Example 03 — uncheck Or check
This is a rather simple manipulation and highly efficient in case you need it. By applying the function
Not() you alter the given state into its opposite.
Example 04 — Stock
The last example of this blog is related to keeping track of changing values which partly live already in the column (the list) we manipulate. This is a special since we can calculate with a value living in the target list. In the code below we have two resulst. The first one outputs a list of items, while the second takes the sum of these items.
Most of what you need in Coda is possible with these examples. It is very well possible to print highly complex outcomes, but that does not change the Modify logic fundamentally. The above examples you can test in the sample doc.
My name is Christiaan and I support SMB with calculations (budgets and — Human Resource — planning) and I prefer using Coda to get the job done.
I hope you enjoyed this article. If you have questions feel free to reach out. Though this article is for free, my work (including advice) won’t be, but there is always room for a chat to see what can be done. Besides you find my (for free) contributions to the Coda Community and on Twitter.
Coda comes with a set of building blocks ー like pages for infinite depth, tables that talk to each other, and buttons that take action inside or outside your doc ーso anyone can make a doc as powerful as an app (source).

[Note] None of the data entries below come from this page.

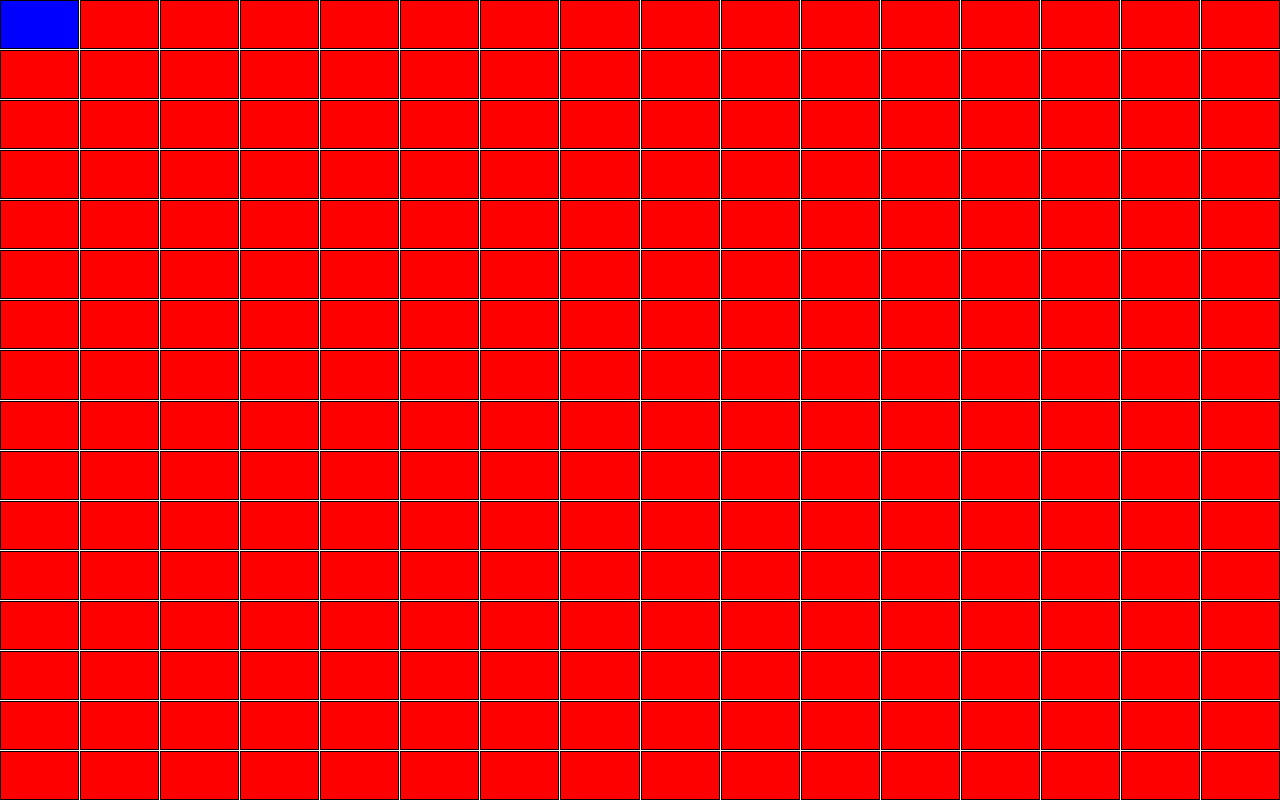
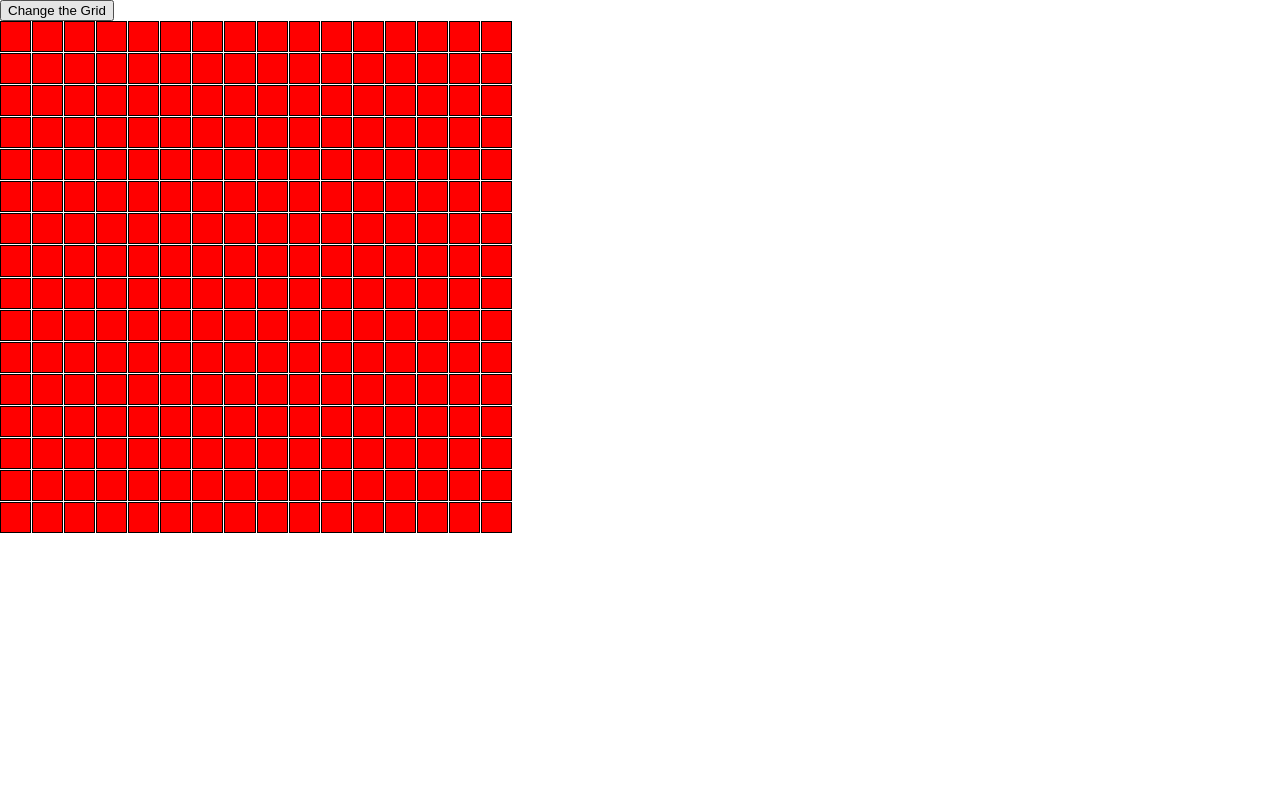
Before and after one commit to therealkingcob/etch-a-sketch, a plain HTML site: page index.html in a window 1280 px wide. Drawn offline with Linux system fonts and the light colour scheme.

Commit message:
set up changing grid size

```diff
--- a/index.html
+++ b/index.html
@@ -9,7 +9,7 @@
 
 </head>
 <body>
-
+    <button type="button" onclick="promptMe()"> Change the Grid</button>
     <div id="container"></div>
 
     <script src="script.js"></script>
--- a/script.js
+++ b/script.js
@@ -1,10 +1,31 @@
 const container = document.querySelector('#container');
+let divs = []; // Array to store references to the created divs
+let dimension = 16;
 
-for (i = 0; i < 256; i++) {
-    const div = document.createElement('div');
-    div.setAttribute('id', 'div');
-    div.addEventListener('mouseenter', function() {
+function createGrid(length) {
+
+    container.setAttribute('style', 'grid-template-columns: repeat(' + length + ', 1fr);')
+
+    for (let i = 0; i < length * length; i++) {
+        const div = document.createElement('div');
+        div.setAttribute('id', 'div');
+        div.addEventListener('mouseenter', function() {
             div.setAttribute('style', 'background-color: blue;');
-      });
-    container.appendChild(div);
+        });
+        container.appendChild(div);
+        divs.push(div); // Store the reference to the created div
+    }
 }
+
+function promptMe() {
+    deleteGrid();
+    dimension = Number(prompt("What would you like the length/width of the grid to be?", 16));
+    createGrid(dimension);
+}
+
+function deleteGrid() {
+    divs.forEach(div => container.removeChild(div)); // Remove all stored divs from the container
+    divs = []; // Clear the array
+}
+
+createGrid(dimension);
--- a/style.css
+++ b/style.css
@@ -6,10 +6,9 @@ body, html {
 
 #container {
     display: grid;
-    grid-template-columns: repeat(16, 1fr); /* 16 columns */
     grid-gap: 1px; /* gap between grid items */
-    width: 100vw; /* 100% of viewport width */
-    height: 100vh; /* 100% of viewport height */
+    width: 512px; /* 100% of viewport width */
+    height: 512px; /* 100% of viewport height */
 }
 
 #div {
```
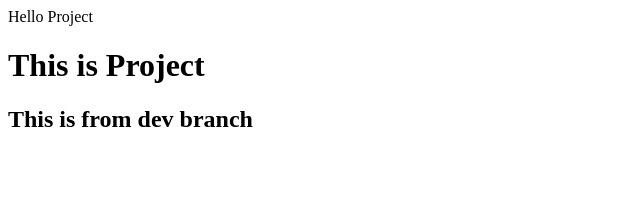
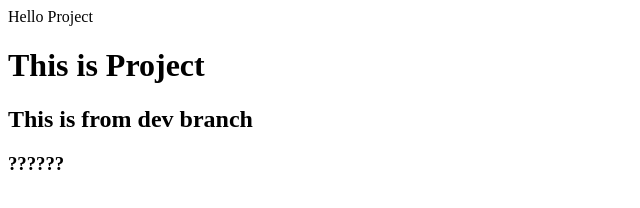
Before and after one commit to KaranAutthakun/project, a plain HTML site: page index.html in a window 1280 px wide. Shown: the full height of the page, 0-640 px from the left. Drawn offline with Linux system fonts and the light colour scheme.

Commit message:
modified in dev branch

```diff
--- a/index.html
+++ b/index.html
@@ -10,5 +10,6 @@
     <div>Hello Project</div>
     <h1>This is Project</h1>
     <h2>This is from dev branch</h2>
+    <h3>??????</h3>
 </body>
 </html>
```
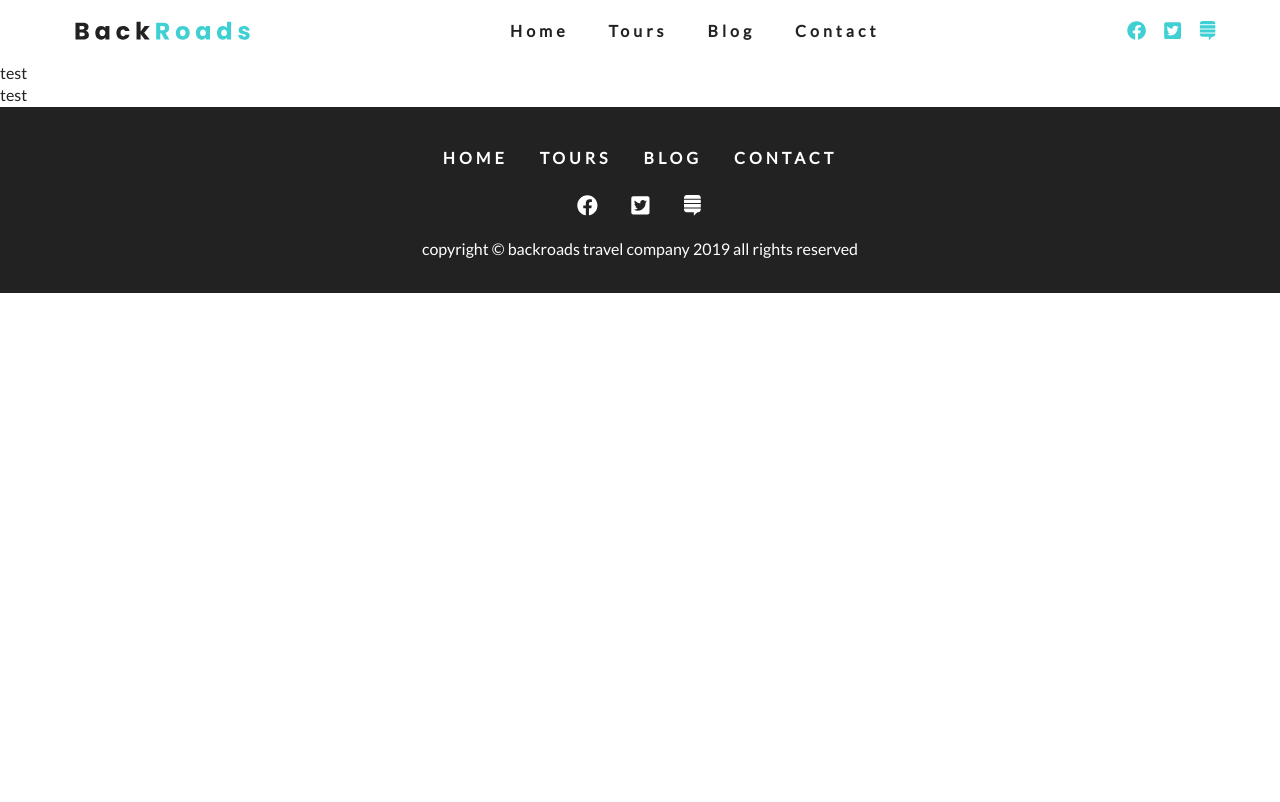
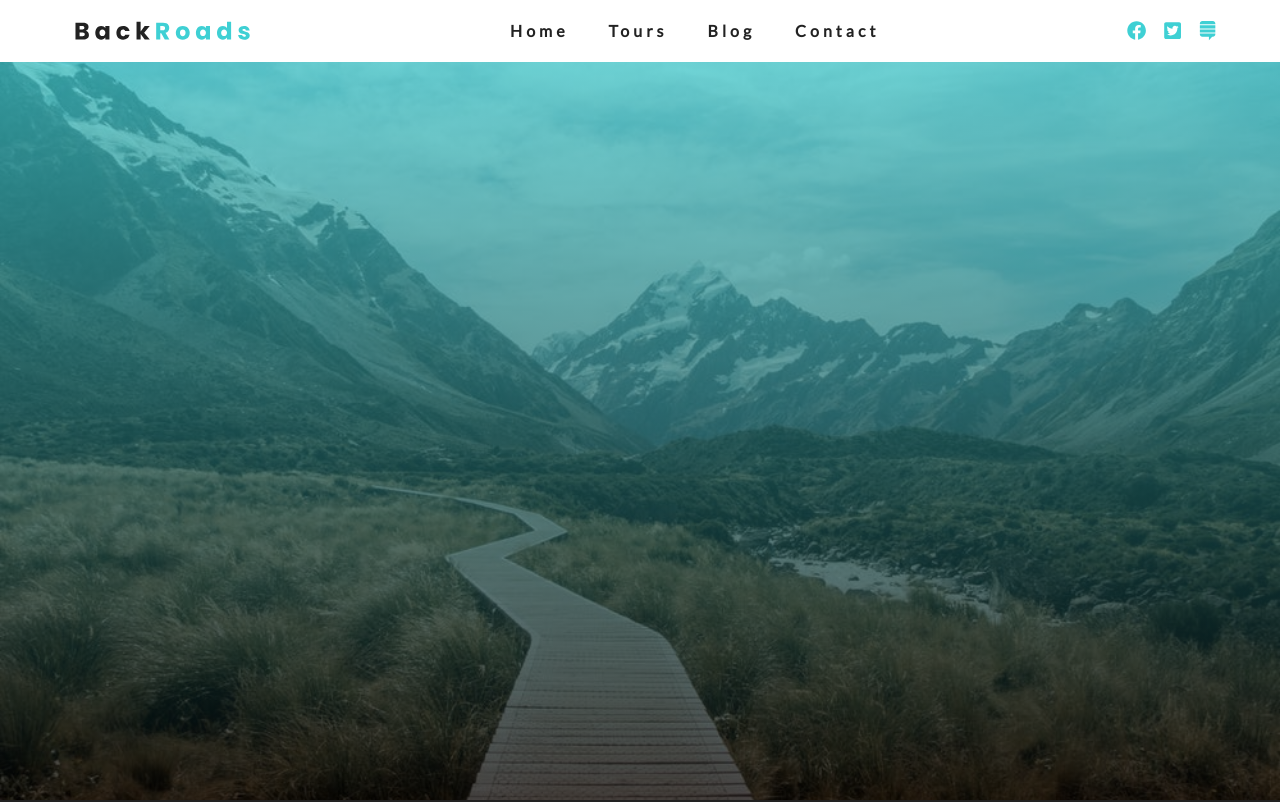
Before and after one commit to WebDevRaul/Backroads, a Gatsby site: page / in a window 1280 px wide. Shown: the top 802 px of the page. Built offline with nearby package versions, Linux system fonts and the light colour scheme; Gatsby itself is replaced by a stand-in of ours.

Commit message:
hero component

```diff
--- /dev/null
+++ b/src/components/hero/Hero.jsx
@@ -0,0 +1,14 @@
+import React from 'react';
+import PropTypes from 'prop-types';
+
+const Hero = ({ children }) => (
+  <header className='default-hero'>
+    {children}
+  </header>
+);
+
+Hero.propTypes = {
+  children: PropTypes.object.isRequired
+};
+
+export default Hero;
--- a/src/layout/layout.css
+++ b/src/layout/layout.css
@@ -39,7 +39,7 @@ h6 {
 p {
   margin-bottom: 1.25rem;
 }
-.defaultHero {
+.default-hero {
   min-height: calc(100vh - 62px);
   background: linear-gradient(rgba(63, 208, 212, 0.7), rgba(0, 0, 0, 0.7)),
     url("../images/defaultBcg.jpeg") center/cover no-repeat;
--- a/src/pages/index.js
+++ b/src/pages/index.js
@@ -1,12 +1,10 @@
 import React from "react";
 
 import Layout from '../layout/Layout';
+import Hero from '../components/hero/Hero';
 
 export default () => (
   <Layout>
-    <div className='row no-gutters'>
-      <div className='col-6'>test</div>
-      <div className='col-6'>test</div>
-    </div>
+    <Hero />
   </Layout>
 )
```
Also changed, not shown: src/components/hero/hero.scss (added).
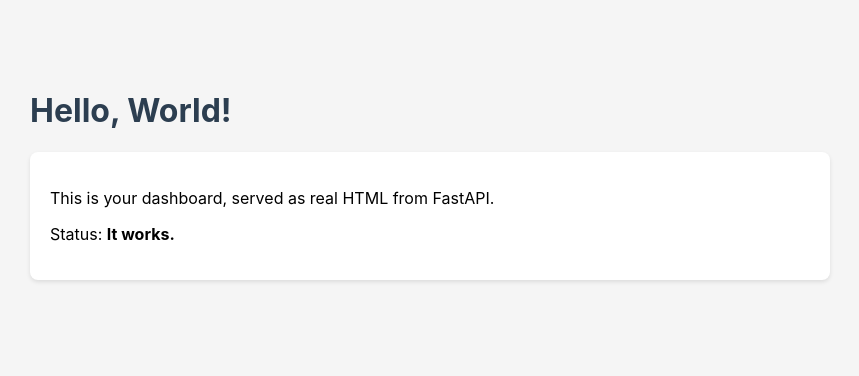
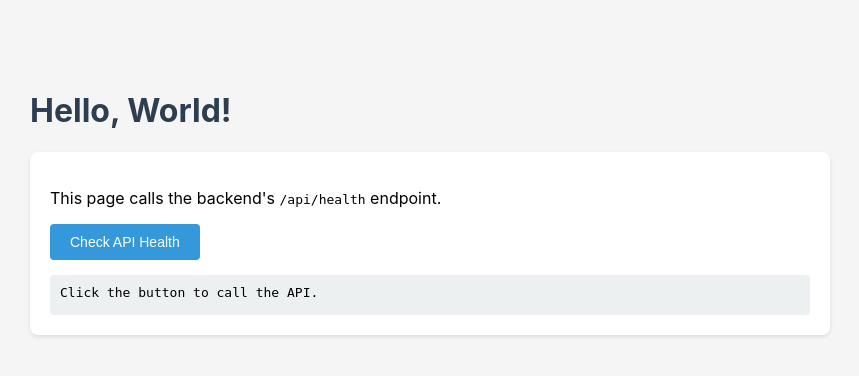
Before and after one commit to jkim-amundi/fullstack-learning, a FastAPI app: page / in a window 1280 px wide. Shown: the top 376 px of the page, without its empty margins (210-1069 px from the left). Run offline with FastAPI, Linux system fonts and the light colour scheme.

Commit message:
Add interactive health check button

```diff
--- a/templates/index.html
+++ b/templates/index.html
@@ -17,14 +17,50 @@
             padding: 20px;
             border-radius: 8px;
             box-shadow: 0 2px 4px rgba(0,0,0,0.1);
+            margin-bottom: 20px;
+        }
+        button {
+            background: #3498db;
+            color: white;
+            border: none;
+            padding: 10px 20px;
+            border-radius: 4px;
+            cursor: pointer;
+            font-size: 14px;
+        }
+        button:hover { background: #2980b9; }
+        #status-output {
+            margin-top: 15px;
+            padding: 10px;
+            background: #ecf0f1;
+            border-radius: 4px;
+            font-family: monospace;
+            min-height: 20px;
         }
     </style>
 </head>
 <body>
     <h1>Hello, World!</h1>
+
     <div class="card">
-        <p>This is your dashboard, served as real HTML from FastAPI.</p>
-        <p>Status: <strong>It works.</strong></p>
+        <p>This page calls the backend's <code>/api/health</code> endpoint.</p>
+        <button onclick="checkHealth()">Check API Health</button>
+        <div id="status-output">Click the button to call the API.</div>
     </div>
+
+    <script>
+        async function checkHealth() {
+            const output = document.getElementById('status-output');
+            output.textContent = 'Loading...';
+
+            try {
+                const response = await fetch('/api/health');
+                const data = await response.json();
+                output.textContent = JSON.stringify(data, null, 2);
+            } catch (error) {
+                output.textContent = 'Error: ' + error.message;
+            }
+        }
+    </script>
 </body>
 </html>
```
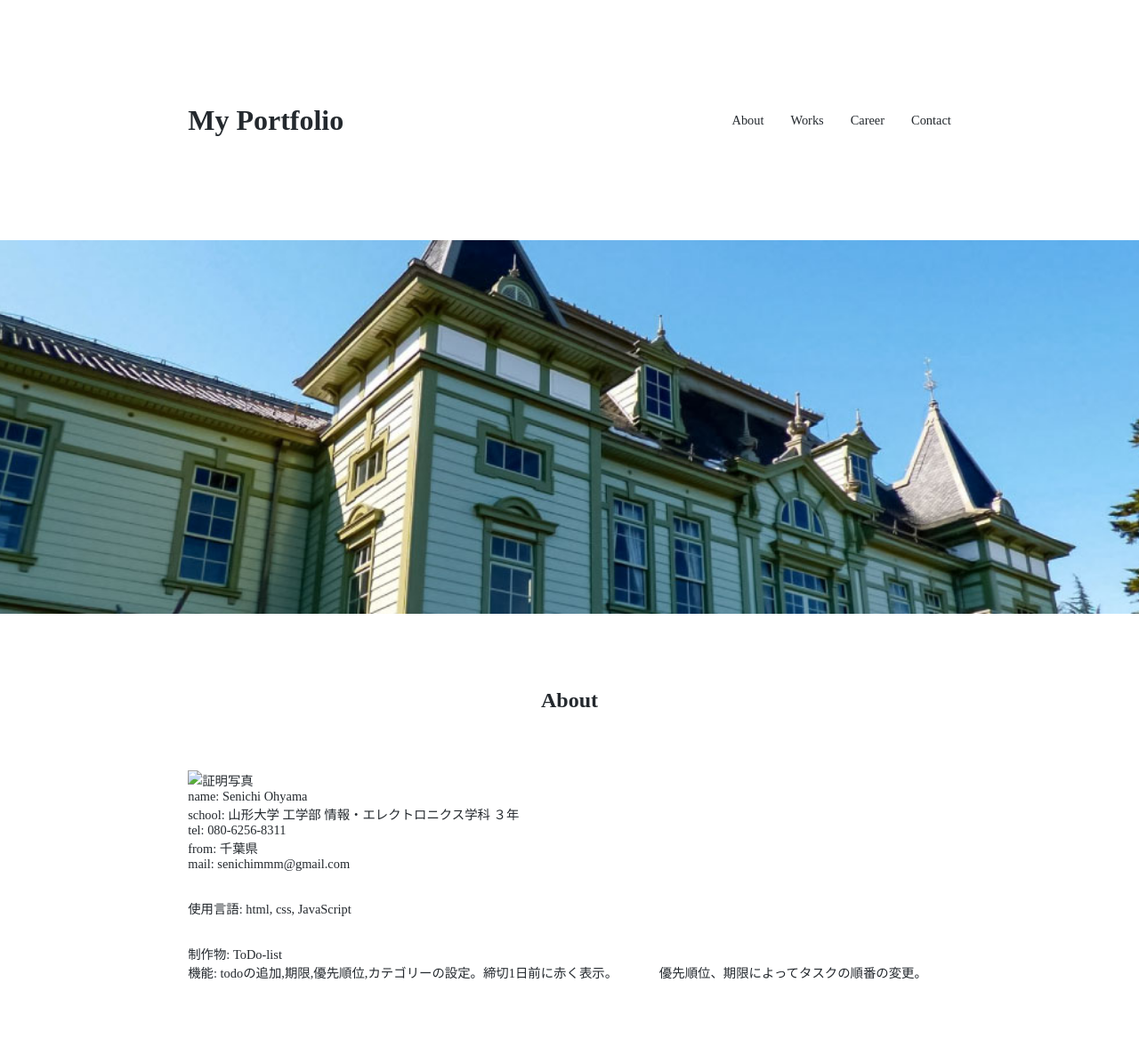
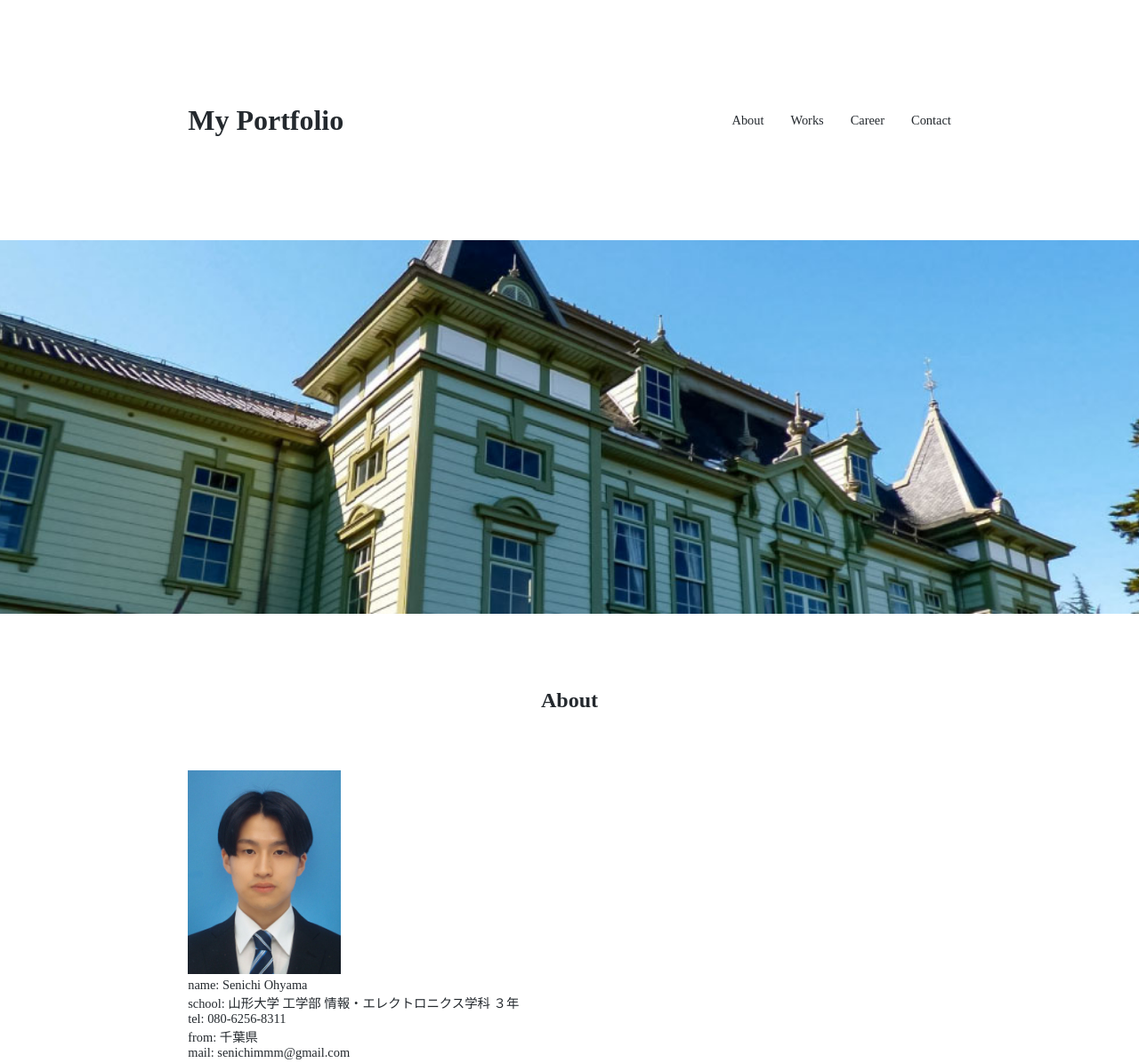
Before and after one commit to senichig/homepage, a plain HTML site: page index.html in a window 1280 px wide. Shown: the top 1195 px of the page at 89% size. Drawn offline with Linux system fonts and the light colour scheme; some packages are replaced by stand-ins of ours.

Commit message:
Update index.html

```diff
--- a/index.html
+++ b/index.html
@@ -33,7 +33,7 @@
       <section id="about" class="wrapper">
         <h2 class="sec-title">About</h2>
         <ul>
-          <img src="img/works2.jpg" alt="証明写真" width="20%" height="20%">
+          <img src="https://github.com/senichig/homepage/blob/main/works2.jpg?raw=true" alt="証明写真" width="20%" height="20%">
           <li>name: Senichi Ohyama</li>
           <li>school: 山形大学 工学部 情報・エレクトロニクス学科 ３年</li>
           <li>tel: 080-6256-8311</li>
```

Not to forget: the Coda Community provides great insights for free once you add a sample doc.